And as the ban only outlawed the manufacture and importation of certain assault weapons, and not the sale of such guns already manufactured, Bushmaster continues to sell banned weapons, like the one found in Furrow's van. Its catalog refers to the assault weapons ban as "infamous."
Bushmaster Firearms was sued by Los Angeles police officer Martin Whitfield after he and several other officers were injured in a 1997 bank robbery shootout in which the LAPD was seriously outgunned by robbers packing assault weapons.
Neither Dyke nor the Bush campaign returned calls for comment.
Vice President Al Gore has already begun hammering Bush for his opposition to gun control. Though neither man has his party's nomination, the GOP front-runner can't be happy that early in the campaign season, gun control is emerging as a hot-button issue in the race. If anti-gun voters emerge as a bloc in the 2000 election, Bush has a lot to feel vulnerable about.
In his race against then-Texas Gov. Ann Richards, Bush pledged to sign a law allowing Texans to carry concealed weapons -- a law Richards had previously vetoed. Then, as governor, Bush signed the concealed-carry law, and also signed a bill denying Texas cities the ability to sue gun manufacturers.
Bush has also said that, as president, he would have vetoed a bill mandating a 24-hour waiting period for firearms purchased at gun shows. The House defeated the bill anyway.
Bush has as of late tried to put a more moderate face on his anti-gun-control stance. The day after the Columbine shooting, Bush held a press conference and claimed to support closing the gun-show loophole, which allows anyone at a gun show with cash on hand to buy almost any gun without a background check.
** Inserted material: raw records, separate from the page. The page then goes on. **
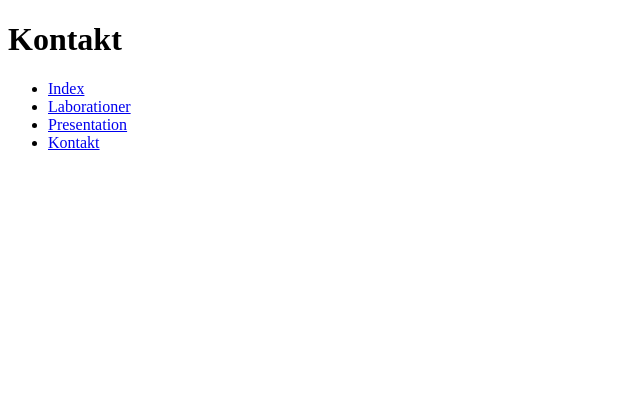
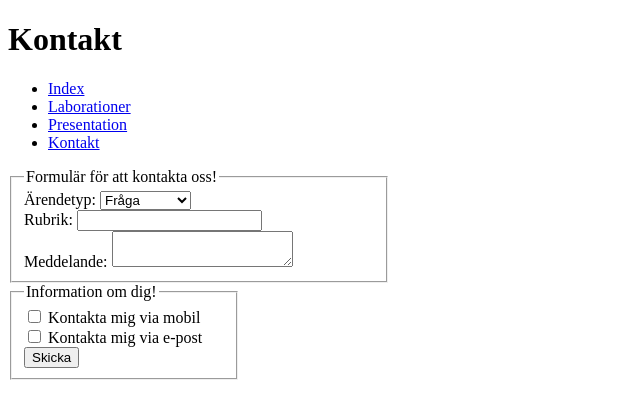
Before and after one commit to om222by/1ik415-laborationer, a plain HTML site: page pages/kontakt.html in a window 1280 px wide. Shown: the whole page, without its empty margins (0-640 px from the left). Drawn offline with Linux system fonts and the light colour scheme.

Commit message:
fixat kontaktformulär

```diff
--- a/pages/kontakt.html
+++ b/pages/kontakt.html
@@ -17,6 +17,46 @@
         <li><a href="kontakt.html">Kontakt</a></li>
     </ul>
 
+    <form id="form" name="form" method="post" action="http://voyager.lnu.se/tekinet/kurser/dtt/wp_webbintro/form.php">
+
+        <fieldset style="width: 350px;">
+
+        <legend>Formulär för att kontakta oss!</legend>
+
+        <label for="select">
+            Ärendetyp: </label>
+
+
+            <select name="arendetyp" id="arendetyp">
+                <option value>Fråga</option>
+                <option value>Kommentar</option>
+            </select>
+            <br />
+
+
+        Rubrik:
+        <input type="text" name="rubrik" id="rubrik" /> <br />
+
+        Meddelande:
+        <textarea name="meddelande" id="meddelande"> </textarea>
+        <br />
+        </fieldset>
+
+        <fieldset style="width: 200px;">
+
+        <legend>Information om dig!</legend>
+
+        <input type="checkbox" name="kontakt" id="mobil" value="mobil"/>
+        <label for="mobil">Kontakta mig via mobil</label><br />
+
+        <input type="checkbox" name="kontakt" id="mail" value="mail"/>
+        <label for="mail">Kontakta mig via e-post</label><br />
+
+        </fiedlset>
+        <input type="submit" name="skicka" id="skicka" value="Skicka" />
+
+    </form>
+
 
 </body>
 
```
Then, Texas gun-control advocates say, he began to backpedal, first arguing that the loophole should be closed at the federal level, and then claiming to find the Texas gun show loophole bill flawed. "He did nothing to make that a law," says Nina Butts, the Austin lobbyist for Texans Against Gun Violence. "And as a result, Texas gun shows are still a fabulous source of guns for kids and criminals."
"Gov. Bush has promoted rather than prevented gun violence in Texas," Butts argued. "He signed a law to let ordinary citizens carry guns and half a dozen of them have killed people -- and not in self defense. He has not cooperated with the police chiefs in the seven largest cities here, who very specifically asked the Legislature to crack down on gun shows."
It's odd that Bush would want to distance himself from an industry he has heretofore supported wholeheartedly -- though such a move indicates Bush's awareness that he's no longer only seeking the vote of Texans. "It doesn't look good to have a gun manufacturer as a fund-raiser, but there's no question that Bush is very close to the gun industry and the NRA," Butts said. "He has done the NRA's bidding in Texas."
After Dyke resigned, the Democratic National Committee began trying to make political hay of the issue. "Bush should prove that his staunch opposition to reasonable gun safety laws has nothing to do with who funds his campaign," DNC National Chairman Joe Andrew said.
"It all comes down to a question of Bush's judgment," added DNC General Chairman Roy Romer. "He claims he wants to protect all of America's children, but time after time, he sides with the gun lobby. Why, at a time when legislators in Congress and in Texas were considering gun safety legislation to protect children, did Bush select an assault weapons dealer as one of his top fund-raisers?"